--- Exercise brief ---
Everything in the data should be repeated exactly, save for the images.

--- Information supplied ---
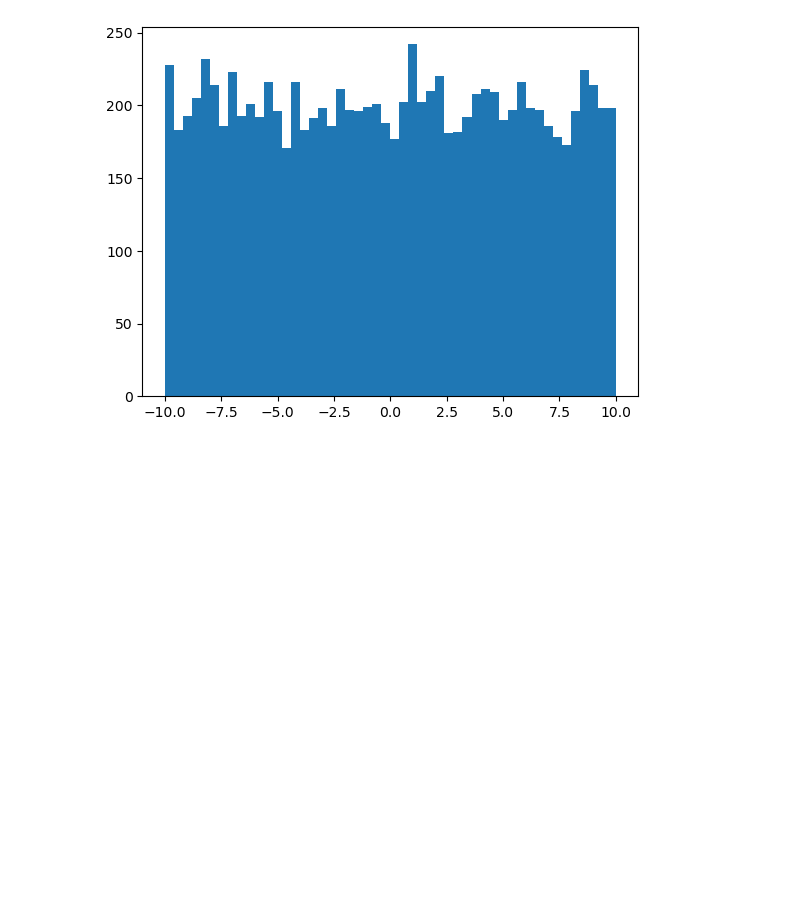
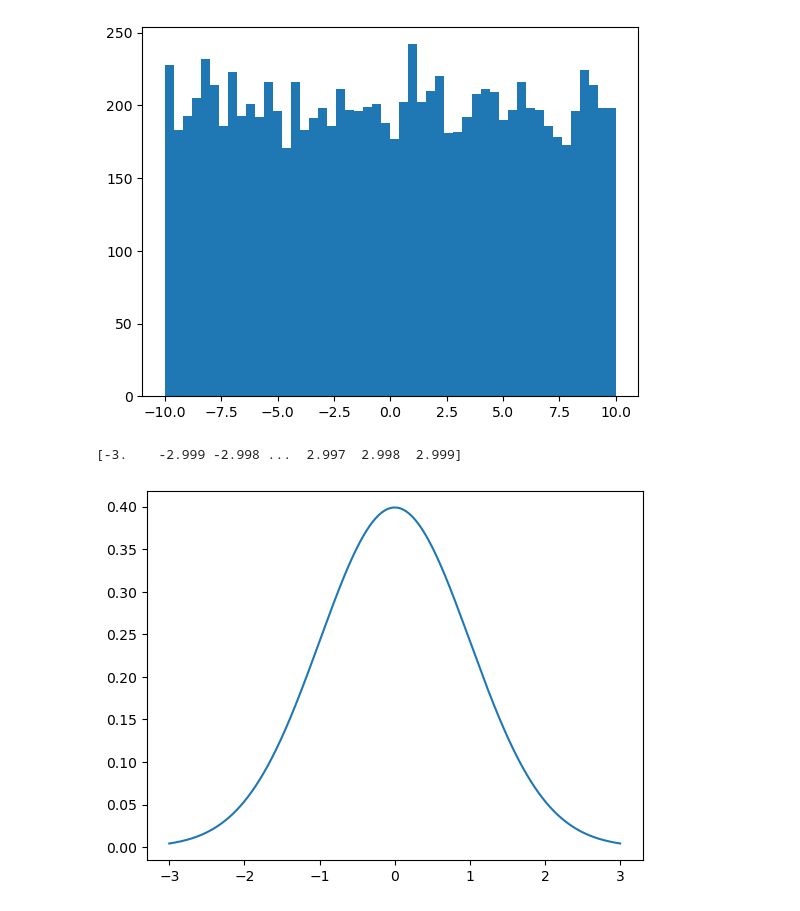
Before and after one commit to Hemi102/data-science-and-machine-learning-with-python, a Jupyter notebook: Distributions.ipynb, the cells around one changed output. Saved outputs shown, nothing was run; the diff lists cells and outputs as text; code cells hidden in the pictures; blank space fills up the shorter version.

```diff
--- a/Distributions.ipynb
+++ b/Distributions.ipynb
@@ -10,2 +12,11 @@ plt.show()
 # %%
-from scipy.stats import normal
+from scipy.stats import norm
+import matplotlib.pyplot as plt
+
+x = np.arange(-3,3,0.001)
+print(x)
+plt.plot(x, norm.pdf(x))
+plt.show()
+# %% [output]
+[-3.    -2.999 -2.998 ...  2.997  2.998  2.999]
+[figure, added]
```
Also changed, not shown: parts of 9 cells of this notebook.
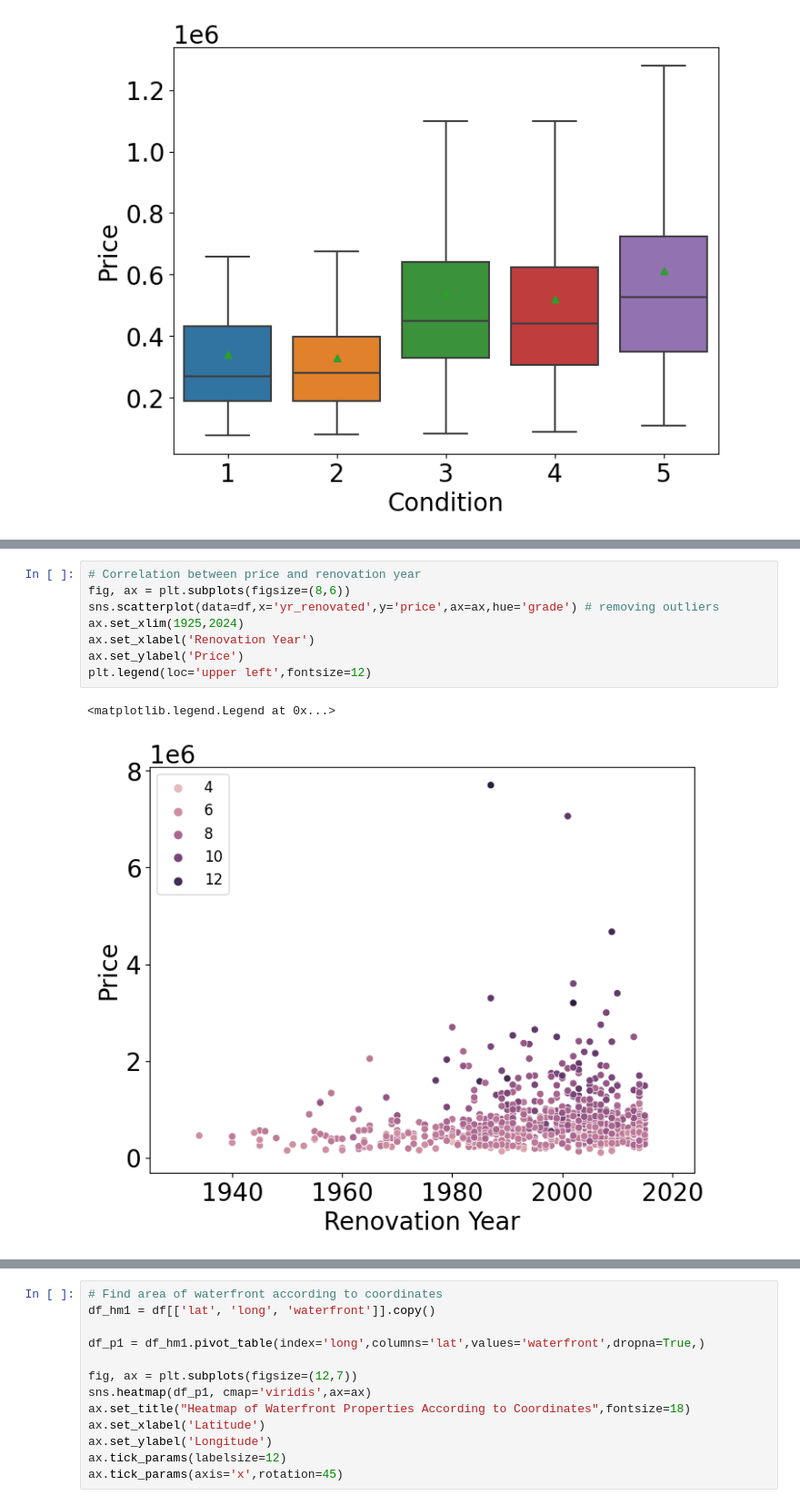
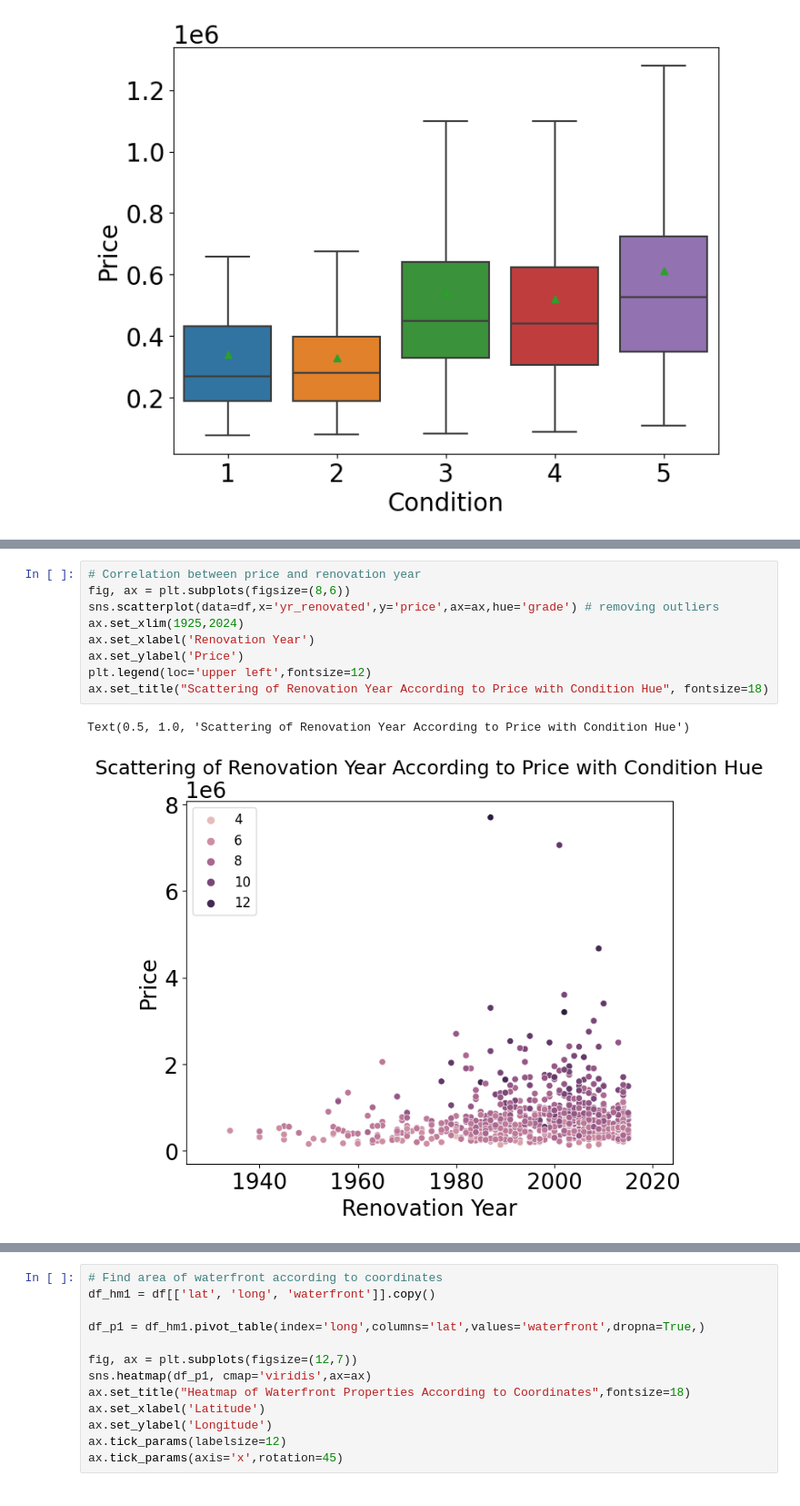
Before and after one commit to marinsza/eda_project, a Jupyter notebook: EDA.ipynb, the cells around one changed output, grey strips where cells are left out. Shown at 91% size. Cells and saved outputs as stored; diff of their text form.

```diff
--- a/EDA.ipynb
+++ b/EDA.ipynb
@@ -211,12 +173,13 @@ plt.legend(loc='upper left',fontsize=12)
 # %%
 # Correlation between price and renovation year
 fig, ax = plt.subplots(figsize=(8,6))
 sns.scatterplot(data=df,x='yr_renovated',y='price',ax=ax,hue='grade') # removing outliers
 ax.set_xlim(1925,2024)
 ax.set_xlabel('Renovation Year')
 ax.set_ylabel('Price')
 plt.legend(loc='upper left',fontsize=12)
+ax.set_title("Scattering of Renovation Year According to Price with Condition Hue", fontsize=18)
 # %% [output]
-<matplotlib.legend.Legend at 0x...>
+Text(0.5, 1.0, 'Scattering of Renovation Year According to Price with Condition Hue')
-[figure, old version]
+[figure, new version]
 # %%
```
Also changed, not shown: parts of 10 cells of this notebook, 2 other files.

--- Output ---
Before and after one commit to Hemi102/data-science-and-machine-learning-with-python, a Jupyter notebook: Distributions.ipynb, the cells around one changed output. Saved outputs shown, nothing was run; the diff lists cells and outputs as text; code cells hidden in the pictures; blank space fills up the shorter version.

```diff
--- a/Distributions.ipynb
+++ b/Distributions.ipynb
@@ -10,2 +12,11 @@ plt.show()
 # %%
-from scipy.stats import normal
+from scipy.stats import norm
+import matplotlib.pyplot as plt
+
+x = np.arange(-3,3,0.001)
+print(x)
+plt.plot(x, norm.pdf(x))
+plt.show()
+# %% [output]
+[-3.    -2.999 -2.998 ...  2.997  2.998  2.999]
+[figure, added]
```
Also changed, not shown: parts of 9 cells of this notebook.
Before and after one commit to marinsza/eda_project, a Jupyter notebook: EDA.ipynb, the cells around one changed output, grey strips where cells are left out. Shown at 91% size. Cells and saved outputs as stored; diff of their text form.

```diff
--- a/EDA.ipynb
+++ b/EDA.ipynb
@@ -211,12 +173,13 @@ plt.legend(loc='upper left',fontsize=12)
 # %%
 # Correlation between price and renovation year
 fig, ax = plt.subplots(figsize=(8,6))
 sns.scatterplot(data=df,x='yr_renovated',y='price',ax=ax,hue='grade') # removing outliers
 ax.set_xlim(1925,2024)
 ax.set_xlabel('Renovation Year')
 ax.set_ylabel('Price')
 plt.legend(loc='upper left',fontsize=12)
+ax.set_title("Scattering of Renovation Year According to Price with Condition Hue", fontsize=18)
 # %% [output]
-<matplotlib.legend.Legend at 0x...>
+Text(0.5, 1.0, 'Scattering of Renovation Year According to Price with Condition Hue')
-[figure, old version]
+[figure, new version]
 # %%
```
Also changed, not shown: parts of 10 cells of this notebook, 2 other files.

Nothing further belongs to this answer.